» **Work request**
Check each line of the entries for "Aplicada" and report the ones that have it.

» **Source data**
· · · · ·

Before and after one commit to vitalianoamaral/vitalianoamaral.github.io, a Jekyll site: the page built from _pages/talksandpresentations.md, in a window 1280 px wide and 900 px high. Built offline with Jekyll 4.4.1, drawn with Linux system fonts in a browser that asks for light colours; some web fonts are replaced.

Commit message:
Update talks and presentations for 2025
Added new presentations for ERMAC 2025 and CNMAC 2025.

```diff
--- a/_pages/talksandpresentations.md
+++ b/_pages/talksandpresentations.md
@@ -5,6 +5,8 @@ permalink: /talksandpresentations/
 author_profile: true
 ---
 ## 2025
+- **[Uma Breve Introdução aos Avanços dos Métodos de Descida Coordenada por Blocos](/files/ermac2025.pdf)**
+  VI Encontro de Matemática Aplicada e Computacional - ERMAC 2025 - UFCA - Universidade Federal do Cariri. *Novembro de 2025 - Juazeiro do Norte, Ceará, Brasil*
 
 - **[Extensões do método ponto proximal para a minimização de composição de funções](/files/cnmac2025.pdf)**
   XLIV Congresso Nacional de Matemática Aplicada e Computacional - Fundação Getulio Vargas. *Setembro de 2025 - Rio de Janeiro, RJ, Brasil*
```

· · · · ·

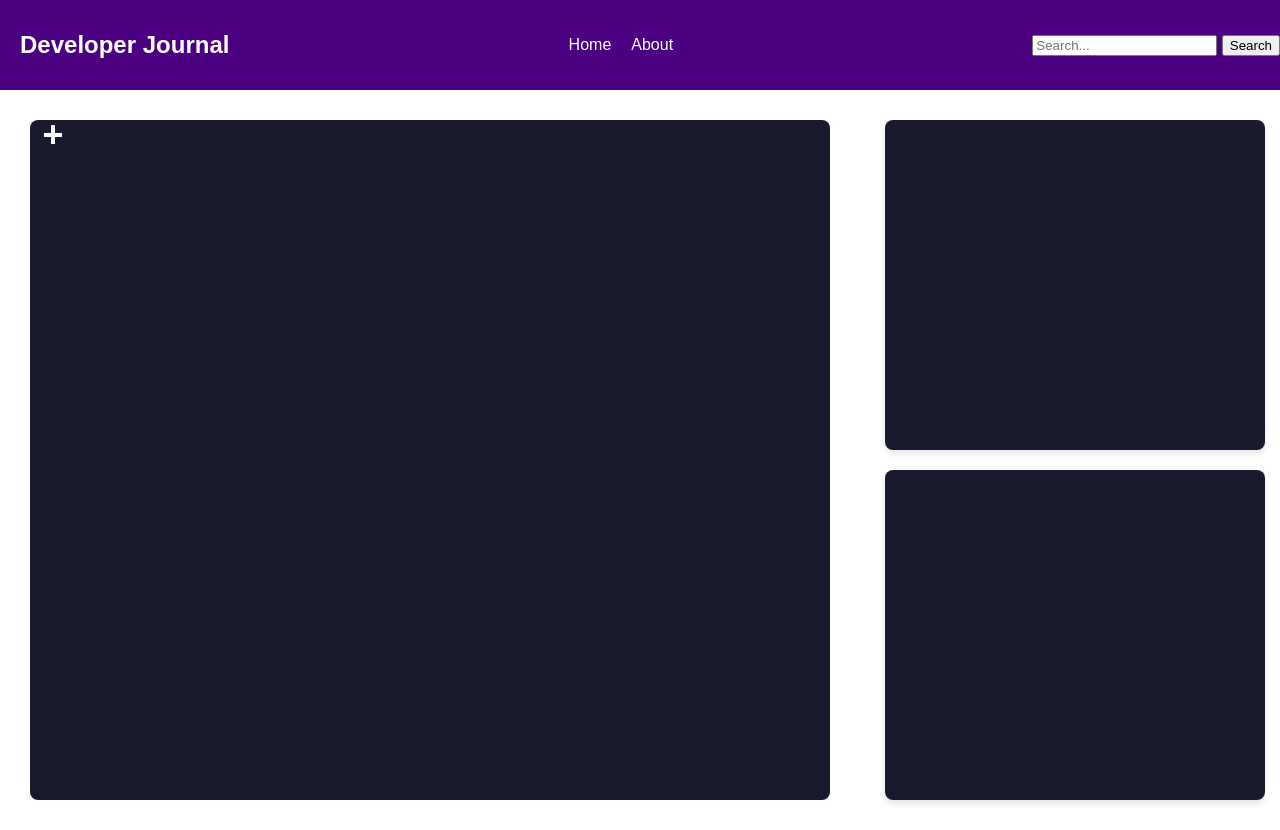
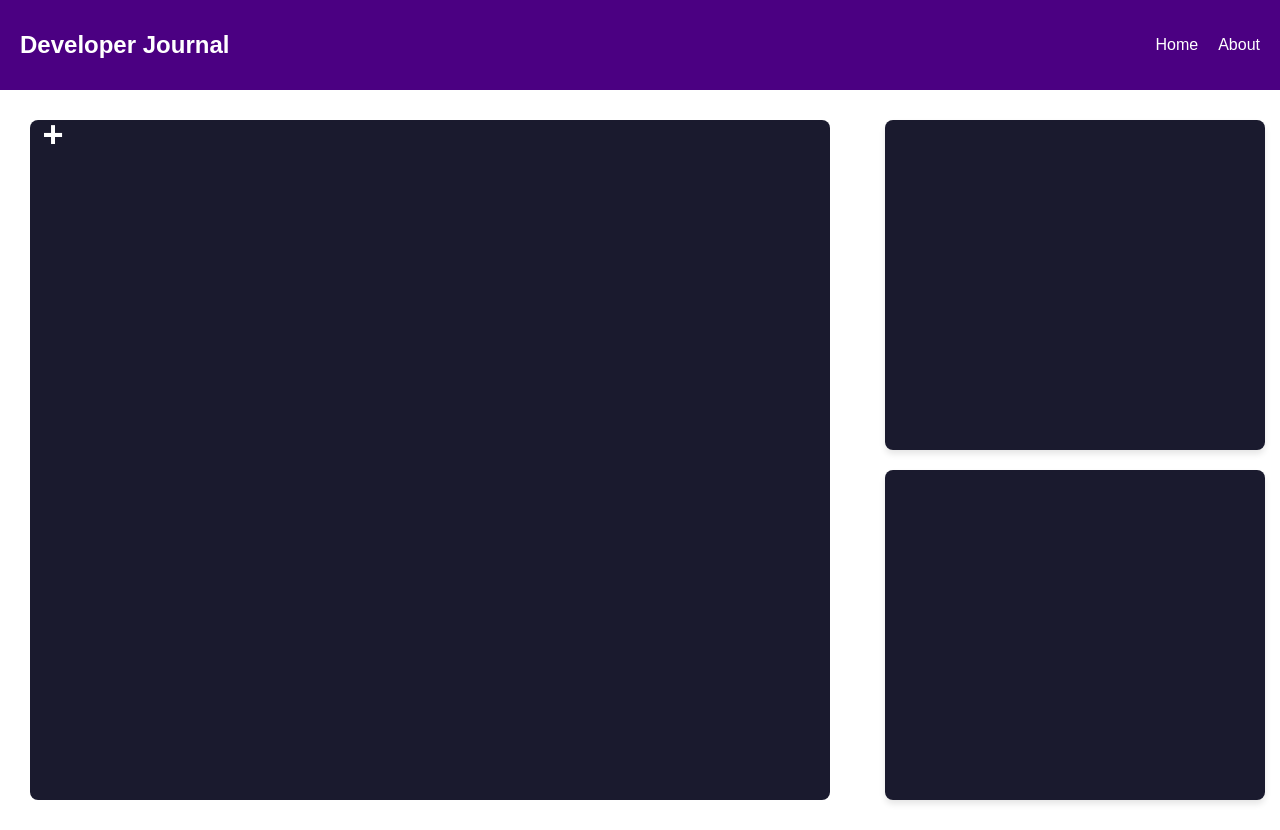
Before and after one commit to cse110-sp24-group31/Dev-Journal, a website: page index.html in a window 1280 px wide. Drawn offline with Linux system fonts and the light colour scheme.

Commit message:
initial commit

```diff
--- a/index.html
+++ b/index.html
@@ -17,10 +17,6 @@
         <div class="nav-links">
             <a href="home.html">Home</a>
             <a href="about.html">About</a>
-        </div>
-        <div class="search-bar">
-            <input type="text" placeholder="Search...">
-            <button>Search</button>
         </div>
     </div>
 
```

· · · · ·

» **Task solution**
+  VI Encontro de Matemática Aplicada e Computacional - ERMAC 2025 - UFCA - Universidade Federal do Cariri. *Novembro de 2025 - Juazeiro do Norte, Ceará, Brasil*
   XLIV Congresso Nacional de Matemática Aplicada e Computacional - Fundação Getulio Vargas. *Setembro de 2025 - Rio de Janeiro, RJ, Brasil*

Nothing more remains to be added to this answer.